(Beginning of EXERCISE MATERIALS)

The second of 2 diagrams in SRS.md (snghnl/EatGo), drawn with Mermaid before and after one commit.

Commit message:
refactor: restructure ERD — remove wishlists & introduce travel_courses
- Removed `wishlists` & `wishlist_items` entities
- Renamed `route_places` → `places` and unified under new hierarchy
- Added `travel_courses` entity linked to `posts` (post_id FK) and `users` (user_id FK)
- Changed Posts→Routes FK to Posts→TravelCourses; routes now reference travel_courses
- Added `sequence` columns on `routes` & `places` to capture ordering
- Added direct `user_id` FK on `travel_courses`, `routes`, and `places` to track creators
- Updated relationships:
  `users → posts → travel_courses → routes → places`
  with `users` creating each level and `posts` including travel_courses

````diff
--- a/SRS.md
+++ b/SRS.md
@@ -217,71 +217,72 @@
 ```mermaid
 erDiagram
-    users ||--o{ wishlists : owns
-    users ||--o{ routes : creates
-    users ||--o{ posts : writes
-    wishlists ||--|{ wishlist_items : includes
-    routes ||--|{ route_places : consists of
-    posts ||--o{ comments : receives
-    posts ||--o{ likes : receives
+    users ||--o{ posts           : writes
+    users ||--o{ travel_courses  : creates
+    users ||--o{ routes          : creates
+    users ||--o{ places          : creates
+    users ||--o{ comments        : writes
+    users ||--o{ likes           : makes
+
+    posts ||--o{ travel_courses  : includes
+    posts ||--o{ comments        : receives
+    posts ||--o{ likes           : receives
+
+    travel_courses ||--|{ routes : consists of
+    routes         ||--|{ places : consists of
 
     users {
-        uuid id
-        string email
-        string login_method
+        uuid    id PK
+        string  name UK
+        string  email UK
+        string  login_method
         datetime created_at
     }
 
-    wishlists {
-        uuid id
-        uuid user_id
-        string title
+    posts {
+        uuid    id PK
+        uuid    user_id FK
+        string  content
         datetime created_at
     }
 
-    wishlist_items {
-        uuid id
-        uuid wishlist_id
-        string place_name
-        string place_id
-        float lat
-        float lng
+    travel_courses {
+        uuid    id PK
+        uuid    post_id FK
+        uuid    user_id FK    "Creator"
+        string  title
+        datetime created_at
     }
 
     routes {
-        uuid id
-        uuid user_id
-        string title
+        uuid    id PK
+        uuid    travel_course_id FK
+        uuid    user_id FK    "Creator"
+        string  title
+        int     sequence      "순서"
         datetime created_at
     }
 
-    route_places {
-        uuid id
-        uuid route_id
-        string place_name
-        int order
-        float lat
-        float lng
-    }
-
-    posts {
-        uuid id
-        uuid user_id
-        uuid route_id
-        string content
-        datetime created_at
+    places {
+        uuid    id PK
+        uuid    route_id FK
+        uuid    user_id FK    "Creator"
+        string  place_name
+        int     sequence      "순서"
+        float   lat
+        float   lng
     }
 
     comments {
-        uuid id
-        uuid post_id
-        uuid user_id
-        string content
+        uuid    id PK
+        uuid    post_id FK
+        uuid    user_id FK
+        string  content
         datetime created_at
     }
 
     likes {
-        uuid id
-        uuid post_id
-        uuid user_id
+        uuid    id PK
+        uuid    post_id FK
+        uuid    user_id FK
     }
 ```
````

(End of EXERCISE MATERIALS)

**WHAT TO WORK ON**
Once you have read the entries, write them out again without altering a single character.

**RESPONSE AREA**
The second of 2 diagrams in SRS.md (snghnl/EatGo), drawn with Mermaid before and after one commit.

Commit message:
refactor: restructure ERD — remove wishlists & introduce travel_courses
- Removed `wishlists` & `wishlist_items` entities
- Renamed `route_places` → `places` and unified under new hierarchy
- Added `travel_courses` entity linked to `posts` (post_id FK) and `users` (user_id FK)
- Changed Posts→Routes FK to Posts→TravelCourses; routes now reference travel_courses
- Added `sequence` columns on `routes` & `places` to capture ordering
- Added direct `user_id` FK on `travel_courses`, `routes`, and `places` to track creators
- Updated relationships:
  `users → posts → travel_courses → routes → places`
  with `users` creating each level and `posts` including travel_courses

````diff
--- a/SRS.md
+++ b/SRS.md
@@ -217,71 +217,72 @@
 ```mermaid
 erDiagram
-    users ||--o{ wishlists : owns
-    users ||--o{ routes : creates
-    users ||--o{ posts : writes
-    wishlists ||--|{ wishlist_items : includes
-    routes ||--|{ route_places : consists of
-    posts ||--o{ comments : receives
-    posts ||--o{ likes : receives
+    users ||--o{ posts           : writes
+    users ||--o{ travel_courses  : creates
+    users ||--o{ routes          : creates
+    users ||--o{ places          : creates
+    users ||--o{ comments        : writes
+    users ||--o{ likes           : makes
+
+    posts ||--o{ travel_courses  : includes
+    posts ||--o{ comments        : receives
+    posts ||--o{ likes           : receives
+
+    travel_courses ||--|{ routes : consists of
+    routes         ||--|{ places : consists of
 
     users {
-        uuid id
-        string email
-        string login_method
+        uuid    id PK
+        string  name UK
+        string  email UK
+        string  login_method
         datetime created_at
     }
 
-    wishlists {
-        uuid id
-        uuid user_id
-        string title
+    posts {
+        uuid    id PK
+        uuid    user_id FK
+        string  content
         datetime created_at
     }
 
-    wishlist_items {
-        uuid id
-        uuid wishlist_id
-        string place_name
-        string place_id
-        float lat
-        float lng
+    travel_courses {
+        uuid    id PK
+        uuid    post_id FK
+        uuid    user_id FK    "Creator"
+        string  title
+        datetime created_at
     }
 
     routes {
-        uuid id
-        uuid user_id
-        string title
+        uuid    id PK
+        uuid    travel_course_id FK
+        uuid    user_id FK    "Creator"
+        string  title
+        int     sequence      "순서"
         datetime created_at
     }
 
-    route_places {
-        uuid id
-        uuid route_id
-        string place_name
-        int order
-        float lat
-        float lng
-    }
-
-    posts {
-        uuid id
-        uuid user_id
-        uuid route_id
-        string content
-        datetime created_at
+    places {
+        uuid    id PK
+        uuid    route_id FK
+        uuid    user_id FK    "Creator"
+        string  place_name
+        int     sequence      "순서"
+        float   lat
+        float   lng
     }
 
     comments {
-        uuid id
-        uuid post_id
-        uuid user_id
-        string content
+        uuid    id PK
+        uuid    post_id FK
+        uuid    user_id FK
+        string  content
         datetime created_at
     }
 
     likes {
-        uuid id
-        uuid post_id
-        uuid user_id
+        uuid    id PK
+        uuid    post_id FK
+        uuid    user_id FK
     }
 ```
````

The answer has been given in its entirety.